▸ **Front-end code edit data**:

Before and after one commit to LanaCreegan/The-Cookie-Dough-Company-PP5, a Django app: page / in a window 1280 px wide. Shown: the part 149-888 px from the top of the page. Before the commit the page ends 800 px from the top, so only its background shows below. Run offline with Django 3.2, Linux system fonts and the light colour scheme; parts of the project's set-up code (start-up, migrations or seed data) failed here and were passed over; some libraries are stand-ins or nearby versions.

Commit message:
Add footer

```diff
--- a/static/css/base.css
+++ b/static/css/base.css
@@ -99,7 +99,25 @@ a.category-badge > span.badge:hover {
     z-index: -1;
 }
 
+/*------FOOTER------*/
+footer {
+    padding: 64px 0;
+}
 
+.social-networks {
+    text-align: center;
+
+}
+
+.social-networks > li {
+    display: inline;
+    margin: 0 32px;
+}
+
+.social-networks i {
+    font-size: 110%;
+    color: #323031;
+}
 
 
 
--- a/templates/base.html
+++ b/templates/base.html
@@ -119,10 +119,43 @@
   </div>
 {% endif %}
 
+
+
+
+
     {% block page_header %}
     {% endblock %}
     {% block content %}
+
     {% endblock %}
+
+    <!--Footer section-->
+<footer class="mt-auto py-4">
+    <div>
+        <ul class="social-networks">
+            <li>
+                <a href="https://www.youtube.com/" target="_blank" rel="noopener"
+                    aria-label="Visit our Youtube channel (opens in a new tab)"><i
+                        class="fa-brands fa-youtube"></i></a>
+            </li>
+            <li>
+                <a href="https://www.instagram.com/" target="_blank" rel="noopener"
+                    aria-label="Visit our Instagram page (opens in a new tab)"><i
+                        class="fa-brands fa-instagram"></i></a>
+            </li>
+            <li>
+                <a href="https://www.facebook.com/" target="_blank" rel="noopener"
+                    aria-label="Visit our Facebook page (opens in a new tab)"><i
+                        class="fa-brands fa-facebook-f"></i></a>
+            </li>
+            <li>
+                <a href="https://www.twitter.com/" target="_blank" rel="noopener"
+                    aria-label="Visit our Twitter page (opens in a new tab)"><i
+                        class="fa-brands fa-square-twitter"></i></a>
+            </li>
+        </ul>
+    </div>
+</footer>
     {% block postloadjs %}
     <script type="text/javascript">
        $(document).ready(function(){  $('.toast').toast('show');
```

---

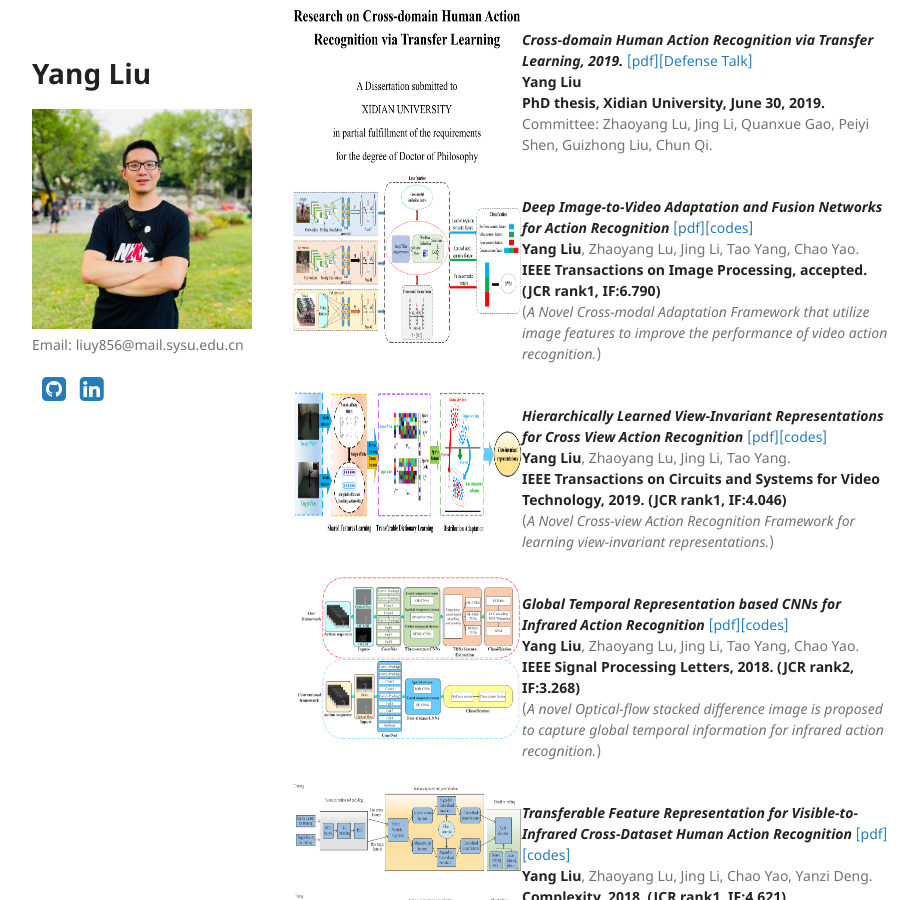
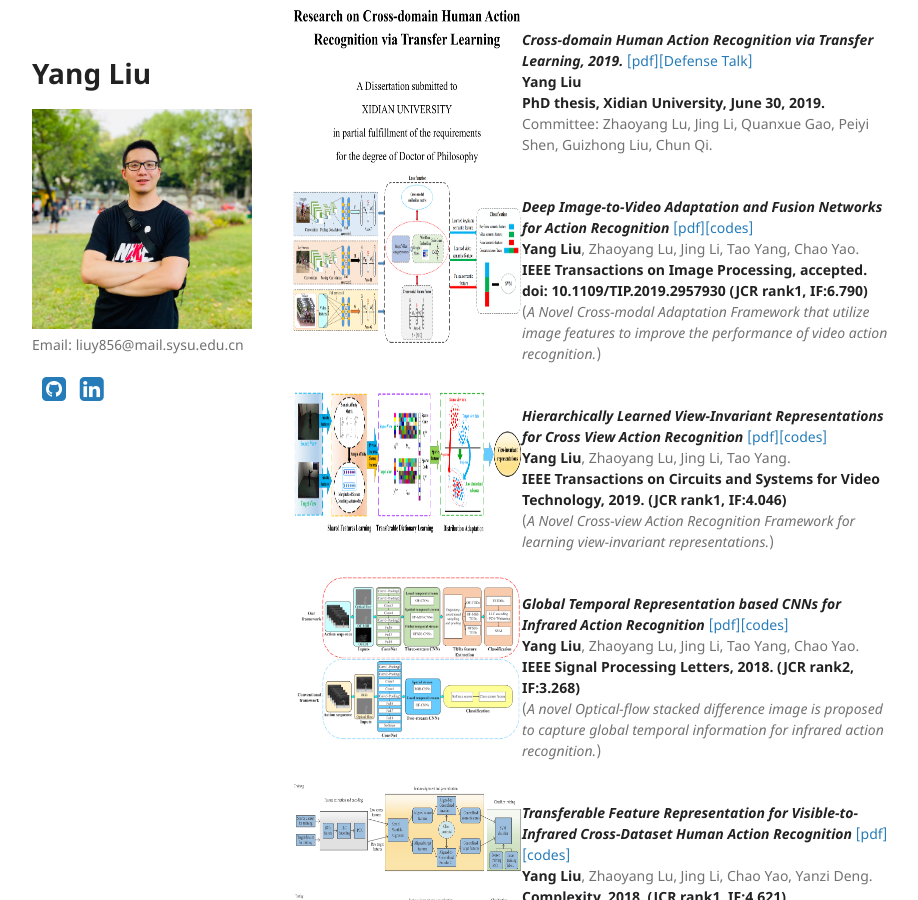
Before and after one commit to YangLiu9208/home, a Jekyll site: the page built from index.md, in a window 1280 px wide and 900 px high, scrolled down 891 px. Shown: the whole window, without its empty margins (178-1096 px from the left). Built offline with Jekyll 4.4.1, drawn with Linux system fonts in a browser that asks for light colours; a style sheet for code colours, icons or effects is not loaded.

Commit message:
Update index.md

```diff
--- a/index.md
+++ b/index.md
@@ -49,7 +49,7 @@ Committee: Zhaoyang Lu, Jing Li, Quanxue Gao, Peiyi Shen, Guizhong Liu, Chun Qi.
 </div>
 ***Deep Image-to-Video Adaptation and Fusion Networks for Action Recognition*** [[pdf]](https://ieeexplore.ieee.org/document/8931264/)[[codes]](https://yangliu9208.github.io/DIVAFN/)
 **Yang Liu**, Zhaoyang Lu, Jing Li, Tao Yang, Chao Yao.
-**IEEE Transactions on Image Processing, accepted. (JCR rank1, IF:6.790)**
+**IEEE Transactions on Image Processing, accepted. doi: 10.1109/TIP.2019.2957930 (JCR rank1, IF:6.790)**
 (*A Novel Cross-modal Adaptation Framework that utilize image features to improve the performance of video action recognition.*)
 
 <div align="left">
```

▸ **GOAL OF THE EXERCISE**:
Each line above that has the word "brands" must be copied.

▸ **ANSWER FOR THE TASK**:
+                        class="fa-brands fa-youtube"></i></a>
+                        class="fa-brands fa-instagram"></i></a>
+                        class="fa-brands fa-facebook-f"></i></a>
+                        class="fa-brands fa-square-twitter"></i></a>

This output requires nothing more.